A recurring theme in cybersecurity and identity management, in particular, is the inadequacy of passwords. Unfortunately, passwords can’t protect modern users or modern databases in the wake of digital threats. Hackers can far too easily guess passwords (especially weak passwords like “123456”) or crack them with simple tools. Otherwise, threat actors could always just exploit social media and make educated guesses based on public information or phish the information. 

In other words, single-factor authentication provides as much protection as a sign over an open door that says “No Entry.”

Thankfully, privileged identity management tools provide more sophisticated authentication options; usually, this manifests as multifactor authentication (MFA) capabilities. 

MFA operates off the simple yet effective premise that the more factors between the access request and the data, the more difficult hacking becomes. These capabilities may still use passwords, but they also incorporate: 

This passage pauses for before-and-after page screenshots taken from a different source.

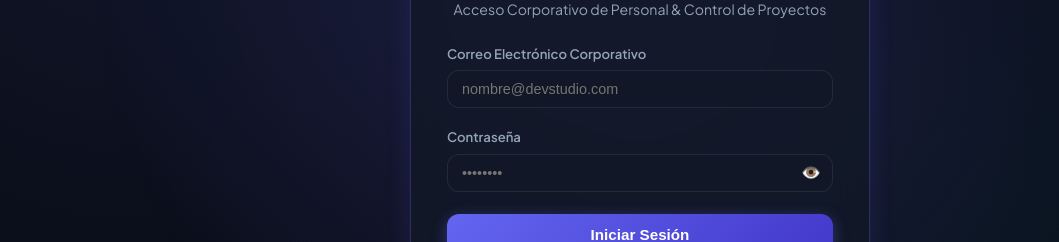
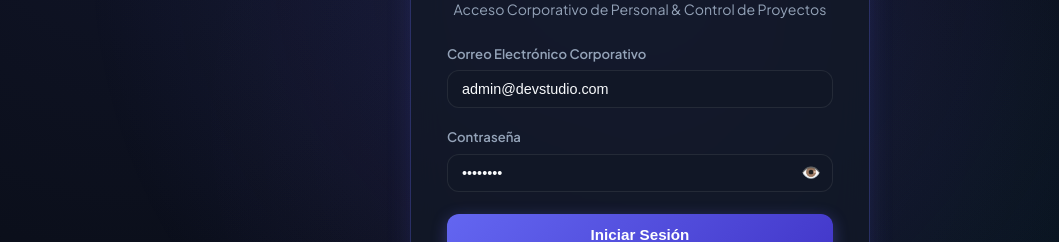
Before and after one commit to Heathx01/Registro-de-Personal, a React app in the folder frontend/: page / in a window 1280 px wide. Shown: the part 280-522 px from the top of the page, without its empty margins (0-1059 px from the left). Built offline with nearby package versions, Linux system fonts and the light colour scheme; no server answers; the HTML template or start-up script is replaced by a standard one.

Commit message:
chore: precarga credenciales de desarrollo

```diff
--- a/frontend/src/components/LoginView.jsx
+++ b/frontend/src/components/LoginView.jsx
@@ -2,15 +2,20 @@ import React, { useState } from 'react';
 import { login, resetPassword, sendPasswordResetCode, emergencyUnlock } from '../services/api';
 
 export default function LoginView({ onLoginSuccess }) {
+  // En desarrollo local se precargan las credenciales del administrador creado
+  // por el seeder de Laravel. En producción los campos permanecen vacíos.
+  const defaultAdminEmail = import.meta.env.DEV ? 'admin@devstudio.com' : '';
+  const defaultAdminPassword = import.meta.env.DEV ? 'admin123' : '';
+
   // Modo de la pantalla: 'login' o 'reset'
   const [isResetMode, setIsResetMode] = useState(false);
 
   // Campos de Login
-  const [loginEmail, setLoginEmail] = useState('');
-  const [loginPassword, setLoginPassword] = useState('');
+  const [loginEmail, setLoginEmail] = useState(defaultAdminEmail);
+  const [loginPassword, setLoginPassword] = useState(defaultAdminPassword);
 
   // Campos para Cambio / Reestablecimiento de Contraseña
-  const [resetEmail, setResetEmail] = useState('');
+  const [resetEmail, setResetEmail] = useState(defaultAdminEmail);
   const [newPassword, setNewPassword] = useState('');
   const [confirmPassword, setConfirmPassword] = useState('');
   const [verificationCode, setVerificationCode] = useState('');
```
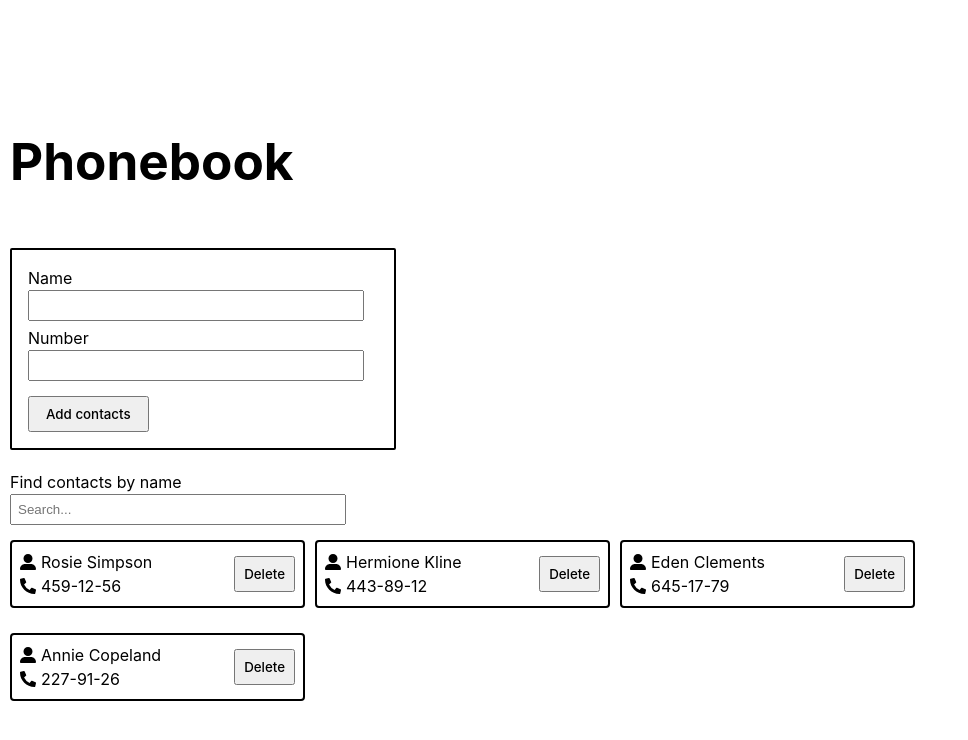
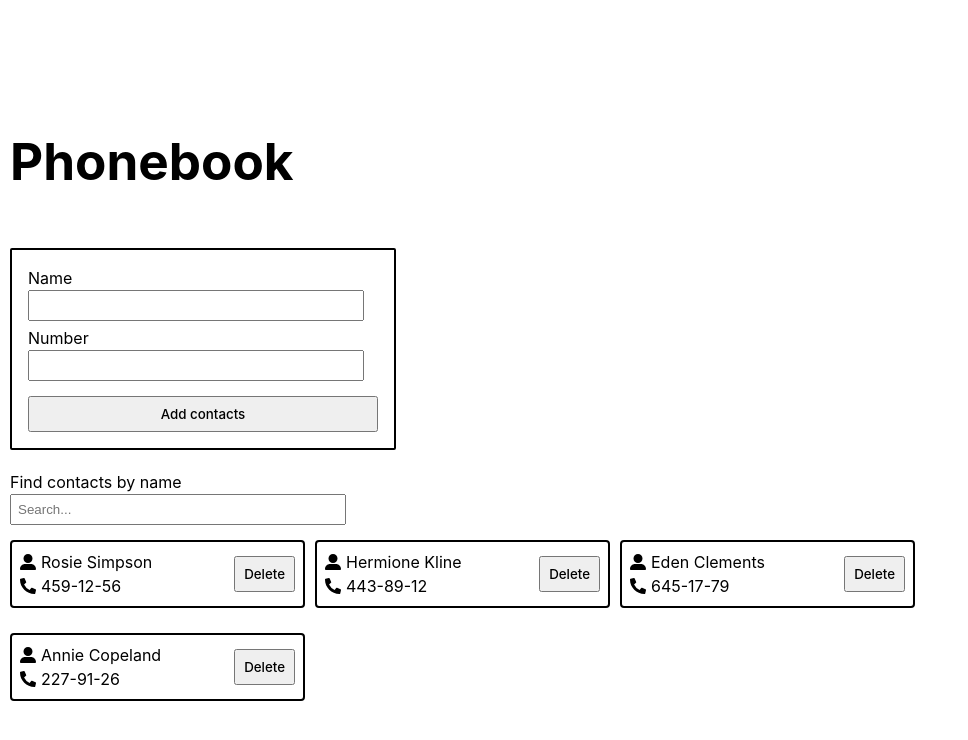
Before and after one commit to rick-77-2006/goit-react-hw-03, a React (Vite) app: page / in a window 1280 px wide. Shown: the top 740 px of the page, without its empty margins (0-968 px from the left). Built offline with nearby package versions, Linux system fonts and the light colour scheme.

Commit message:
Update ContactForm.module.css

```diff
--- a/src/components/ContactForm/ContactForm.module.css
+++ b/src/components/ContactForm/ContactForm.module.css
@@ -19,7 +19,7 @@
 }
 
 .button {
-  max-width: fit-content;
+  /* max-width: fit-content; */
   margin-top: 10px;
   padding: 8px 16px;
 }
```
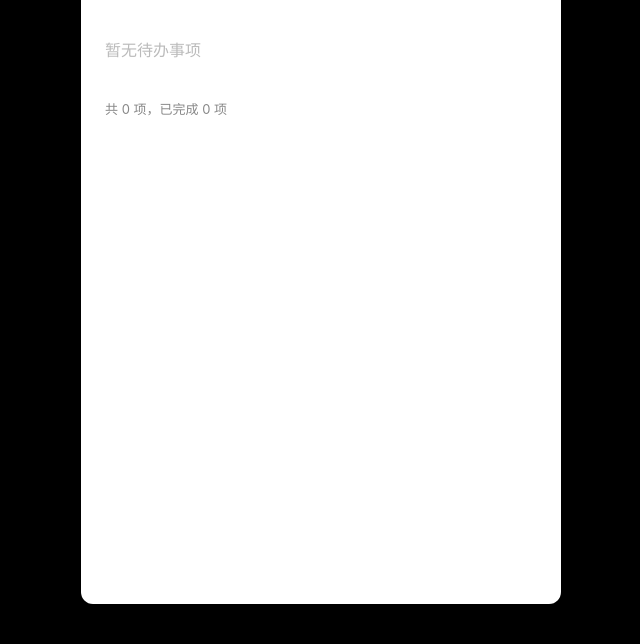
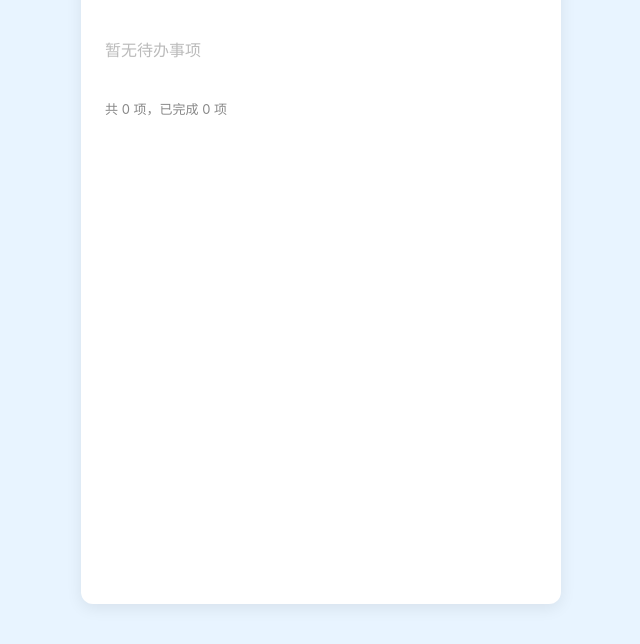
Before and after one commit to YearSecond/test, a plain HTML site: page index.html in a window 1280 px wide. Shown: the part 156-800 px from the top of the page, without its empty margins (319-959 px from the left). Drawn offline with Linux system fonts and the light colour scheme.

Commit message:
“淡蓝色背景”

```diff
--- a/index.html
+++ b/index.html
@@ -8,7 +8,7 @@
     * { box-sizing: border-box; margin: 0; padding: 0; }
     body {
       font-family: -apple-system, "PingFang SC", "Microsoft YaHei", sans-serif;
-      background: #000000;
+      background: #e8f4ff;
       min-height: 100vh;
       display: flex;
       justify-content: center;
```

  • SMS Messaging
  • Biometric Authentication
  • Behavioral Biometrics (including typing behaviors)
  • Time of Access Request Monitoring
  • Device Recognition
  • Location Monitoring (Geofencing)

Moreover, many multifactor authentication factors can activate without disrupting the flow of work processes and logins; they operate on the background, only preventing logins if it detects a discrepancy.        

3. Securing More Than Just Users 

Users don’t need to be people to cause havoc on your network. Modern, next-generation privileged identity management tools now recognize that non-human entities can have their own permissions. 

Devices, applications, databases, and other programs can actually move data, make changes to the network, and more. Without proper monitoring and restrictions, as enforced by PIM solutions, hackers could easily exploit these security holes. Further, these restrictions prevent greyware or malicious applications from operating unmonitored. 

Also, you need to consider your third-parties; vendors and partners may have their own privileged accounts in your network. Without privileged identity management, hackers could use these accounts as a stepping stone.  

Privileged identity management tools restrict third-parties and non-human identities from violating the Principle of Least Privilege.          

4. Session Monitoring and Privilege Vault

Next-generation privileged access management tools also provide session monitoring recordings; these can be sorted into searchable metadata for incident response efforts. Furthermore, session monitoring capabilities can leverage user behavior analytics to automatically detect and suspend suspicious privileged sessions. Your team can review a clear chain of actions during incident response and follow the trail. 

PIM tools also collect all privileged accounts in a centralized vault. This secure credentials from across the network and centralizes management efforts. 

You can learn more in our Privileged Access Management Buyer’s Guide. We cover the top solution providers and their key capabilities in detail.  

Ben Canner

Ben Canner is an enterprise technology writer and analyst covering Identity Management, SIEM, Endpoint Protection, and Cybersecurity writ large. He holds a Bachelor of Arts Degree in English from Clark University in Worcester, MA. He previously worked as a corporate blogger and ghost writer. You can reach him via Twitter and LinkedIn.
Ben Canner